Herein, Waldman offers an unusual behind-the-scenes peek at the process.
"Gargoyles" They were broad with their sketch, so I moved it into this particular genre. We chose location and style. I really wanted the gargoyles to have an element of reality to them-the exterior here is a church-and we spent weeks working on them in postproduction. I wanted it to be a little dark and ominous; gargoyles are no Mickey Mouse.
"Submarine" Once again, we took a broad sketch-the agency wanted sailors in a submarine with the product, period-and defined it into its final form. It was post-heavy again as well, to supply the flavor and context that would create that old-world feel of a submarine from back in the day, like Twenty Thousand Leagues Under the Sea. All the elements were chosen from various locations and amalgamated into what you see, with the model being repeated.
"Jockey" This relied heavily on the set and styling; casting was left to me, and I take this part of the process very seriously, as I think it's imperative for me to use the talent that fits my vision. The agency was very open to this. The one disappointment in this ad was the harbor scene through the window. I had put a rolling landscape in there, which worked far better. But Mr. Kohler himself insisted on the harbor, and I mistakenly obliged. I lost that battle. But I insisted on the jockey staring at himself in the mirror. I love the notion of him admiring himself-it gives the piece an edge.
"Pearls" This was a tough battle at first-the agency had a concept that just did not work or excite me and the team at all. We raised the red flag and offered up the suggestion you see in the ad now-we were under a tight crunch at the time. It was the only option, but the client still wanted to use just the girl behind the counter. I took three frames and told them it wasn't happening-I needed a man behind there and her on the floor, digging for pearls, in order to create an edge. My stylist and partner in crime quickly took the Kohler technician-he's the man behind the counter-and created some magic. It worked well and saved the entire ad. I have no problem with changing direction in real time and, more importantly, being committed to that change. It often scares agencies when you present such sudden movements, but they knew to let me be, and I give them credit for it. If something really isn't working and my name is to be on it, I just cannot move forward with it, it's pointless. I'd say this is the backbone that's needed to be a successful creative in this industry. Anyone can take a good picture if given days to do so, but there are only a few who can do it in 15 minutes, by virtue of believing in their vision. A monkey can shoot 2,000 frames and eventually get the shot.
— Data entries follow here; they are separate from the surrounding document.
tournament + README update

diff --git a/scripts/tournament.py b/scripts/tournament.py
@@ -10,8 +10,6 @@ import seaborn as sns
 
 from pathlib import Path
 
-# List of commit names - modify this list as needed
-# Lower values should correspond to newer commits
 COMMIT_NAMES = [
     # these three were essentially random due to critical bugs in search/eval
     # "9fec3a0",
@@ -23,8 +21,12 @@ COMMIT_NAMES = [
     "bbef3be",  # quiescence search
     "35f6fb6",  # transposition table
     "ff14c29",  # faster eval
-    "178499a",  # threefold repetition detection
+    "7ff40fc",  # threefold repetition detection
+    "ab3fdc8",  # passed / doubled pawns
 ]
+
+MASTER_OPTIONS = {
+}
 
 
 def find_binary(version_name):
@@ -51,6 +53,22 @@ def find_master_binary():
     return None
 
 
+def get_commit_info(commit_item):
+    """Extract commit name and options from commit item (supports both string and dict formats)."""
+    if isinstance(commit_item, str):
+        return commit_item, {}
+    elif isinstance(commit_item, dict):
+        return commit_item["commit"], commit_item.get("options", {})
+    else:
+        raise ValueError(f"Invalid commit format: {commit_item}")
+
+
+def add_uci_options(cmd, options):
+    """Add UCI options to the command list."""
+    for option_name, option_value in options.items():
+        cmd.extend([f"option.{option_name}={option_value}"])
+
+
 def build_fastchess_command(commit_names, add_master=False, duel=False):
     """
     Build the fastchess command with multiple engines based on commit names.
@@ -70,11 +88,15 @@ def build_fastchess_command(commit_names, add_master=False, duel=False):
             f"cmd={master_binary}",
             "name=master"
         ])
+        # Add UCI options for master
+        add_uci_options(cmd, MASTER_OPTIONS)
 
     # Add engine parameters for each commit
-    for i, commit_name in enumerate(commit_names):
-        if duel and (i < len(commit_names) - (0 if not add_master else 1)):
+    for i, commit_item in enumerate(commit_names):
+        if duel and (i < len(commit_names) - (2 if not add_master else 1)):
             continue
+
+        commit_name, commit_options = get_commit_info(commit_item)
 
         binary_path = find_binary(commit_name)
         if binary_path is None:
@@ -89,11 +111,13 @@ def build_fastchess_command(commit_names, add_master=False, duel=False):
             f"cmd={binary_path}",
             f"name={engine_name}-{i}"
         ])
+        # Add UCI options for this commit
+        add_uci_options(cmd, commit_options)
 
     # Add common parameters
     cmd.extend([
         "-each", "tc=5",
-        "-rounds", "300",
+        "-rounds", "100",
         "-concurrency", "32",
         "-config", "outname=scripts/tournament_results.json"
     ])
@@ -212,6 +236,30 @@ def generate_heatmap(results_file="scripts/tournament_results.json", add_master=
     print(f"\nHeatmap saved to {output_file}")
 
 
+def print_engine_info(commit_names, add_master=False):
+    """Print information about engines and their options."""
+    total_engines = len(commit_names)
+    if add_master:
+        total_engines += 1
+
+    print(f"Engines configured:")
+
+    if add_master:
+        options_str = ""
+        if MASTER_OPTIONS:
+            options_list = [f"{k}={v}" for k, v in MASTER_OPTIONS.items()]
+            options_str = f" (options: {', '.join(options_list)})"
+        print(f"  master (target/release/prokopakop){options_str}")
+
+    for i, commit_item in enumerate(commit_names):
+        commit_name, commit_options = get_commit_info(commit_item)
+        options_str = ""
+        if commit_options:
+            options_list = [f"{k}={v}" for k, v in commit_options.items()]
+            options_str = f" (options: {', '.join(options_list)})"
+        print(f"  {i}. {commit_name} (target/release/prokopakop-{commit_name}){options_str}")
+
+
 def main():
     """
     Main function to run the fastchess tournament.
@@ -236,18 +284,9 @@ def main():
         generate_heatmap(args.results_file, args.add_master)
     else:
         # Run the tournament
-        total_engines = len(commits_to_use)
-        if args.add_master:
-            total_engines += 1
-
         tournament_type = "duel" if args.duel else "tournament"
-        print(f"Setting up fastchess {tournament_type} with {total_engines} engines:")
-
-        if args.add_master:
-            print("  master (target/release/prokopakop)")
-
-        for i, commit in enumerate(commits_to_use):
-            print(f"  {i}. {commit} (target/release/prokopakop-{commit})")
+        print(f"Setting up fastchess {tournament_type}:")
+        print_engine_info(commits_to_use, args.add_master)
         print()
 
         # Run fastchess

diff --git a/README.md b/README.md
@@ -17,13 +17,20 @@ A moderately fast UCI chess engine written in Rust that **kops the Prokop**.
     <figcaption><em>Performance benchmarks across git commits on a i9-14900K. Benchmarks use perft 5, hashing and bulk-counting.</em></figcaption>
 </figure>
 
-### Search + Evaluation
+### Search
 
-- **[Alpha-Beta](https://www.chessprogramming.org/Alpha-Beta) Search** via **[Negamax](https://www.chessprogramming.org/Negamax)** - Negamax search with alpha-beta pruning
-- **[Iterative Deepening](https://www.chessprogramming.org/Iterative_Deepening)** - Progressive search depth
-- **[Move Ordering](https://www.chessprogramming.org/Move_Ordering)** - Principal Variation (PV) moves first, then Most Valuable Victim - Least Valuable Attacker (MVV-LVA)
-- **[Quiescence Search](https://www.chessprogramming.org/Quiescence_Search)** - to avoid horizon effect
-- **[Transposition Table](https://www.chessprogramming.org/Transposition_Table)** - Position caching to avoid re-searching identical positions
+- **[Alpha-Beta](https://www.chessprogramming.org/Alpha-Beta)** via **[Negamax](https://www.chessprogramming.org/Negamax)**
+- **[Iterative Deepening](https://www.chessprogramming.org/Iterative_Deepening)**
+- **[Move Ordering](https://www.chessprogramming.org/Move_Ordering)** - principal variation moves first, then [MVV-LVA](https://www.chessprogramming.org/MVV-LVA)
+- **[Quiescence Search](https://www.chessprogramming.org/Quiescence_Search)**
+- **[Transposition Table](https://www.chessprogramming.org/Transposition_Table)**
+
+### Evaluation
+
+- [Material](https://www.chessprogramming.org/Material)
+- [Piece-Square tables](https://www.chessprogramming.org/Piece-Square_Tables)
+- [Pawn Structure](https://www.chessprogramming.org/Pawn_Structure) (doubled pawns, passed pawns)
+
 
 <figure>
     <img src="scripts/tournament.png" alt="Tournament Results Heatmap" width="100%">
My team is imperative to this equation, and I love them for it.
Client: Kohler Agency: GSD&M, Austin CD: David Crawford ADs: Lynn Sarnow Born, Rob Story CWs: Carole Hurst, Michael Buss Print Producer: Kelly Grant Art Buyer: Shannon Wier Photographer: Sacha Waldman